We talked to Giant Bomb co-founder Ryan Davis about his thoughts on the new site and his departure from Gamespot, and game journalism in general. Some excerpts from our conversation (be sure to click the "Continue" link for the full interview):
On Gerstmann-gate and the state of game journalism
"Obviously we still have lots of friends and a ton of history there [at CNET], but we're so focused on the good stuff we're doing now. ... [Gerstmann-gate] certainly helped get our names in people's mouths in certain circles. ... Before [Gerstmann-gate] even happened, I felt like people needed to be more skeptical about what they read, with the massive influx of news-blogs giving little distinction between rumor and fact.
"We're not in the business of reporting news, but as far as the review process goes, we're being very open about a review being that person's perspective. We don't use fancy math to come to our reviews, we just go with what the reviewer feels the game merits. I think when a review has to represent an entire organization's perspective on a game, that's where you can run into trouble. Also, for what it's worth, I've never considered myself a 'game journalist.' I think they exist, but I'm a reviewer and a commentator more than anything."
On what makes Giant Bomb different
"We're still just four guys, and we still feel that there's plenty of places to get 'coverage' out there. Our focus will be on commentary and perspective on the significant goings-on in video games. And, you know, fun! We don't want to run sales numbers stories. There's enough business out there in the game press, everyone trying to be Serious Journalists. I've got big respect for the way guys like N'gai and Totilo carry themselves, but no ... I'd rather do stuff that makes me laugh. ... I'll be honest, I wasn't 100% sure this was going to work before we launched, but the response we've gotten so far has been so overwhelming, I'm confident that we're doing something that no one else really is."
"I think when a review has to represent an entire organization's perspective on a game, that's where you can run into trouble."
"The response we've had so far is completely staggering. Right now our biggest concern is recruiting moderators to help us get the tidal wave of information we've received up onto the site. ... We've registered over 10,000 users in just over 24 hours, so there's obviously a big demand for what we're doing there. I've seen a lot of comments of people saying that the whole process of editing pages and linking pages together is addictive, and I know that on the moderation end, it's amazing to see everyone's video game obsessions laid bare. There's a dude who's just going through the database, linking every game that features fog of war to the Fog of War concept page. There are developers filling in their own pages.

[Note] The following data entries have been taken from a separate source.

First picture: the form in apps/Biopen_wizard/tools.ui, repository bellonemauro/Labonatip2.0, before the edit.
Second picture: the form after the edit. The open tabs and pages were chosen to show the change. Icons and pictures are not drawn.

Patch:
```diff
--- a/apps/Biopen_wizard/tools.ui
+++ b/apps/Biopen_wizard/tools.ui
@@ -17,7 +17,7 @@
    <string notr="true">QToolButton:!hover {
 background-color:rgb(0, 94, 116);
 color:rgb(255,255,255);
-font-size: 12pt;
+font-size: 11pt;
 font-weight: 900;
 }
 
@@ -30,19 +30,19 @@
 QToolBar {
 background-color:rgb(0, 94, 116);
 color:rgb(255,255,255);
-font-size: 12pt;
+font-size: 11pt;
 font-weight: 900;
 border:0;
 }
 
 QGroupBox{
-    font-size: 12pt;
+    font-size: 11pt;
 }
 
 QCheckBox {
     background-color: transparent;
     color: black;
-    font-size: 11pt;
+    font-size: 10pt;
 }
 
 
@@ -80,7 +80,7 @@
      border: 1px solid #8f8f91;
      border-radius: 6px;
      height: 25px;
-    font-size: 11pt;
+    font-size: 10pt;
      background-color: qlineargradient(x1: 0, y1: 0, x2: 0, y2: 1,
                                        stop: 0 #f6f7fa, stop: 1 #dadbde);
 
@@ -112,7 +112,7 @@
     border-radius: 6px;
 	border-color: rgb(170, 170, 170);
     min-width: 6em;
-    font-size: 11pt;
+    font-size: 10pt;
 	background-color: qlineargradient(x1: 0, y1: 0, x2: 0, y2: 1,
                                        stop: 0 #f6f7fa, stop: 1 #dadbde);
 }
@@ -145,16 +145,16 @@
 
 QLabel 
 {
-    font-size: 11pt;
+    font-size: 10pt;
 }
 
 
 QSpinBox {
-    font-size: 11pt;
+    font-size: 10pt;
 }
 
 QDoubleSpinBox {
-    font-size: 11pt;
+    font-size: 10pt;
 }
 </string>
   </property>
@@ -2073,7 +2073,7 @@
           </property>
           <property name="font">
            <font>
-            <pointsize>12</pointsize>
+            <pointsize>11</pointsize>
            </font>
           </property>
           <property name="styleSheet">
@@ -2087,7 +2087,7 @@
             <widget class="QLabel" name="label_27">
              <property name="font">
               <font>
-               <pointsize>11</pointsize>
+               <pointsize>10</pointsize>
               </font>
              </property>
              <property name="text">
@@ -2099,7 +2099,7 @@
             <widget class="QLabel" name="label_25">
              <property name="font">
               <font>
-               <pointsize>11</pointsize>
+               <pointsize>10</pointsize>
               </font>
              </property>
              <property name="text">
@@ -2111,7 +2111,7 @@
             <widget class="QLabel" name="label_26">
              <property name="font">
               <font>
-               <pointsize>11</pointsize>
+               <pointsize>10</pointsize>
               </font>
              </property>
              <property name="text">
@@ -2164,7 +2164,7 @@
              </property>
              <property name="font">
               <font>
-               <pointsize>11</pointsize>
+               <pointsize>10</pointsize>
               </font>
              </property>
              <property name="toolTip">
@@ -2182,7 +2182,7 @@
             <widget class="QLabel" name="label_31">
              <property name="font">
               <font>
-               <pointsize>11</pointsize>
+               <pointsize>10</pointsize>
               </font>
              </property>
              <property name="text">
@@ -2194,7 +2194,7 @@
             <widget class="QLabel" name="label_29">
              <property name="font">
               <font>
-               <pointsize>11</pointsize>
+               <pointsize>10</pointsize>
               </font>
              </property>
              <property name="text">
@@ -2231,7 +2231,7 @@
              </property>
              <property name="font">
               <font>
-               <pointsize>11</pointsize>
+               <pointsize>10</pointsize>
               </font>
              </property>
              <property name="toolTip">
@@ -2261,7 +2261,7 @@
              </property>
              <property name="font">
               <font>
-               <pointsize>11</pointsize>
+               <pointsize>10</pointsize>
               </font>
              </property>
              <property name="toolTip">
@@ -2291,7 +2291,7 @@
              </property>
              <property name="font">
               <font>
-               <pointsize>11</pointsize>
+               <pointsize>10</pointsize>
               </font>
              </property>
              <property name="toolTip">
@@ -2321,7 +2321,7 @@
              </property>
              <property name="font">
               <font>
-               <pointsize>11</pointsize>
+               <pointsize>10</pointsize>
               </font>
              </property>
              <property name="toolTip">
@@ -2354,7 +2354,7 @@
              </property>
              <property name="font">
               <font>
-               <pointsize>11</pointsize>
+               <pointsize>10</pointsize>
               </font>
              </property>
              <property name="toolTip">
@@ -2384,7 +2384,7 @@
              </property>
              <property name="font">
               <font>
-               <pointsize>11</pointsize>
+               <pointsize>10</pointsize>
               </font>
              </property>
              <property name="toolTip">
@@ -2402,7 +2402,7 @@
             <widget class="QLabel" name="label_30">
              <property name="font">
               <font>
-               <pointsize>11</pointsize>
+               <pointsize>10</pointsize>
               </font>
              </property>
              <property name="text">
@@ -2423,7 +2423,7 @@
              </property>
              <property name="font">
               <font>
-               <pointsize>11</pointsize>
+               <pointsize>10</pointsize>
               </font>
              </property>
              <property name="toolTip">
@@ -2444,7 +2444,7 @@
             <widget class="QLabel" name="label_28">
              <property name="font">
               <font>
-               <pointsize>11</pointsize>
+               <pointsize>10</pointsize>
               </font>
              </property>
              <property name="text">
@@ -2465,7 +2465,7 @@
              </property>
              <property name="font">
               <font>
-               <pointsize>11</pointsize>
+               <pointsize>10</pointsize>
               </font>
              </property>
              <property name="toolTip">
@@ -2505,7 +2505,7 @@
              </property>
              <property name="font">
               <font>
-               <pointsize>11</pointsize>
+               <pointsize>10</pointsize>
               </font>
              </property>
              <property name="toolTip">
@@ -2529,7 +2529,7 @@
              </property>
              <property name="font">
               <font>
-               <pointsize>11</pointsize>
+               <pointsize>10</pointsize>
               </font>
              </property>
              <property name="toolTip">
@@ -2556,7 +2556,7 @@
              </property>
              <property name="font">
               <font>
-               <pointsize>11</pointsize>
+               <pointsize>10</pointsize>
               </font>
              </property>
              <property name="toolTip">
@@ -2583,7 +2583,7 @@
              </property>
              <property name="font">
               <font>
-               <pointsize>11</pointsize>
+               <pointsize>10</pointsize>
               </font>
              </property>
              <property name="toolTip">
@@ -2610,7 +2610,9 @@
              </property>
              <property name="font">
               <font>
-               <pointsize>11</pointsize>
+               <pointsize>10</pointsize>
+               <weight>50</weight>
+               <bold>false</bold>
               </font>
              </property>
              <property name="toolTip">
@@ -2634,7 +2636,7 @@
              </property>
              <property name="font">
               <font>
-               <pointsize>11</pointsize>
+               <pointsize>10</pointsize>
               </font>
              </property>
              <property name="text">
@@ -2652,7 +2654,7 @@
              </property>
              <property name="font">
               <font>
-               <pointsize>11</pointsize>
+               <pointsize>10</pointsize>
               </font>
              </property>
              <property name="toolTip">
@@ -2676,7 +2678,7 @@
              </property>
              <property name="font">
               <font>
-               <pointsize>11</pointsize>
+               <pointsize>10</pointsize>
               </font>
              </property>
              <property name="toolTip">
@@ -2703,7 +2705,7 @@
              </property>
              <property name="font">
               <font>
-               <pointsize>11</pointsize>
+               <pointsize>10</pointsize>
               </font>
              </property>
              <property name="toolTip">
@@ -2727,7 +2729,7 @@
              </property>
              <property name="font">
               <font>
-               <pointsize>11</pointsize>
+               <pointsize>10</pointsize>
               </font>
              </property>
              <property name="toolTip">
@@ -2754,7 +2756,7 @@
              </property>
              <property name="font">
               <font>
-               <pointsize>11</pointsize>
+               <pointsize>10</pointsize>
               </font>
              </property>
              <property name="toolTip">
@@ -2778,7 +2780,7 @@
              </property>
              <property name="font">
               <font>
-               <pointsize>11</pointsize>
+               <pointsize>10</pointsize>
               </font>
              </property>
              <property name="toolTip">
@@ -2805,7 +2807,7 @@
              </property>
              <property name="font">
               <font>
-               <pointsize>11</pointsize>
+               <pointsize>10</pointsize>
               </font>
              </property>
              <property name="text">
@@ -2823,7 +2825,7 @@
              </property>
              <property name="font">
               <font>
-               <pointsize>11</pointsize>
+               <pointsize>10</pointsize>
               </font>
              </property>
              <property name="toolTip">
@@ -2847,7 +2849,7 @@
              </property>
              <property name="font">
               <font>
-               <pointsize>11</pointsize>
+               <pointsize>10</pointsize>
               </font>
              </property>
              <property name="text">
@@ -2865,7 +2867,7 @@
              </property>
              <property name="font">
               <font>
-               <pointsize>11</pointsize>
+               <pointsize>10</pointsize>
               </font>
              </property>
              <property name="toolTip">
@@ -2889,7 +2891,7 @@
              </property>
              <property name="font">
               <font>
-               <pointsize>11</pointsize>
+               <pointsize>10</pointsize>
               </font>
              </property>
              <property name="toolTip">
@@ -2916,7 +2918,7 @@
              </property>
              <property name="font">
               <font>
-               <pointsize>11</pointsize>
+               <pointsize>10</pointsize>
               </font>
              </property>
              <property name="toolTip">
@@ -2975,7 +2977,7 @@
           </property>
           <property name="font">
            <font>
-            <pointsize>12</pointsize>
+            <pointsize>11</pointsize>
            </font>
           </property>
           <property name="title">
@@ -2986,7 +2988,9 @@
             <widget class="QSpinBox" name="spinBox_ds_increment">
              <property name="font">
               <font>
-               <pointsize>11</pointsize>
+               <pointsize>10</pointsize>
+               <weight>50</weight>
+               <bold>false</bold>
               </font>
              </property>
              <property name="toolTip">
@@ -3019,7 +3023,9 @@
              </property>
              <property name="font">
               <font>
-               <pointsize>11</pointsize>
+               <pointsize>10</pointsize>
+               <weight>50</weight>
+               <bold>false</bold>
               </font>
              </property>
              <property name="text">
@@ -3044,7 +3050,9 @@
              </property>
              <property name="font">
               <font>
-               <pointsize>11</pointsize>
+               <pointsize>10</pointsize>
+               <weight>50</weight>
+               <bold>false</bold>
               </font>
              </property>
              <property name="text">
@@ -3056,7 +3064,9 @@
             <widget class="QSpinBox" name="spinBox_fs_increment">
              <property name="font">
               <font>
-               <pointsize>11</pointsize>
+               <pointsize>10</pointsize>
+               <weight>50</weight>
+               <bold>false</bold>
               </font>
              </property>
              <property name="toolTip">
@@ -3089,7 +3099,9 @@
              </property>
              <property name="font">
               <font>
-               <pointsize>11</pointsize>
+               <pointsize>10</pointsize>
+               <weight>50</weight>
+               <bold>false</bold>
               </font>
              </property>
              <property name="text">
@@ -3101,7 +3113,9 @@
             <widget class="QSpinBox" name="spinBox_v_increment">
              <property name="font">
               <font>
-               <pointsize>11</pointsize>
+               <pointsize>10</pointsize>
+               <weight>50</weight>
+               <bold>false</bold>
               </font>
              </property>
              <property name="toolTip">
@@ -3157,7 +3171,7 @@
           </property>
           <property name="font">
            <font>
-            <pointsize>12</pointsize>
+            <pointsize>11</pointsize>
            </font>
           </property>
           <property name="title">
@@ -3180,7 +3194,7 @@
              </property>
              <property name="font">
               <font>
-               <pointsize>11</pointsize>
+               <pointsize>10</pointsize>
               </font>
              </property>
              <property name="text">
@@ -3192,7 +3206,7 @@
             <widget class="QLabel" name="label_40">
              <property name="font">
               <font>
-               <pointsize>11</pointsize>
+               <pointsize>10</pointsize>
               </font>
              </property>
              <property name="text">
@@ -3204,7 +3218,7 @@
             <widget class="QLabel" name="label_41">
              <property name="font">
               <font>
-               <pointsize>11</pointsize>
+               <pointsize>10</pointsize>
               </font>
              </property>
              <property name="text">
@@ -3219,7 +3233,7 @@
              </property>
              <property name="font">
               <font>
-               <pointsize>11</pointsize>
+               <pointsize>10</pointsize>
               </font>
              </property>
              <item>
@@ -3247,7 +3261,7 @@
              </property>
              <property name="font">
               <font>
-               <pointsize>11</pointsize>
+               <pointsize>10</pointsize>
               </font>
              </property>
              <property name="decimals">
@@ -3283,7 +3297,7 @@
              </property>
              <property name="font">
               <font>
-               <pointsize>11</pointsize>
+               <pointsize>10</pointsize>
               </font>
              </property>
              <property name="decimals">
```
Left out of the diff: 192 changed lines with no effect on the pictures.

"I think we're just seeing the raw passion that people have for video games. ... I've described our system as an RPG, except instead of grinding orcs, you're contributing to a huge community of people who share your passion for this stuff. It's interactive, so it makes sense that people who play video games would enjoy a certain level of interactivity, no? Our tools are extremely easy to use, and I think our barrier for entry is lower [than other wikis]. Also, it was built with games in mind, so the data structure caters to video games in a more meaningful way than a general wiki."
On balancing user-created content and editorial
"As significant as that [user-created] stuff is, we're still focusing on providing the same kind of game coverage as we did with the blog ... same style, same tone. We all ended up feeling really good about the coverage we had for E3, which was essentially a handful of casual video wrap-ups and a lengthy podcast at the end of each day. ... [The two types of content] share the page in a number of spots, but we have enough dedicated spots on a page that will always be editorial."
"I think, for us, one of the key differences is that we don't have a sales team on one floor and an edit team on another, each making decisions with vastly different priorities."
"At some point down the road, there will be ads. We're still hammering out how exactly we're going to approach that stuff, and it's something that we're going to talk with our community a lot about. ... I think how it's approached, and how the organization decides to prioritize it and approve it, are all critical. I think, for us, one of the key differences is that we don't have a sales team on one floor and an edit team on another, each making decisions with vastly different priorities. And with our relative size, we don't really need a lot of money to do what we want to do. that helps."
"There's this piece of property on the moon that I've had my eye on for a while. I'd like to make enough money to settle down there. You know, I think we want to maintain our small editorial team, until it makes sense for us to expand it. We don't want to force the growth. It should be organic. ... Up until Sunday night, my ambition was to launch the site. Now that it's launched, we're all totally focused on making sure the site is doing what it ought to."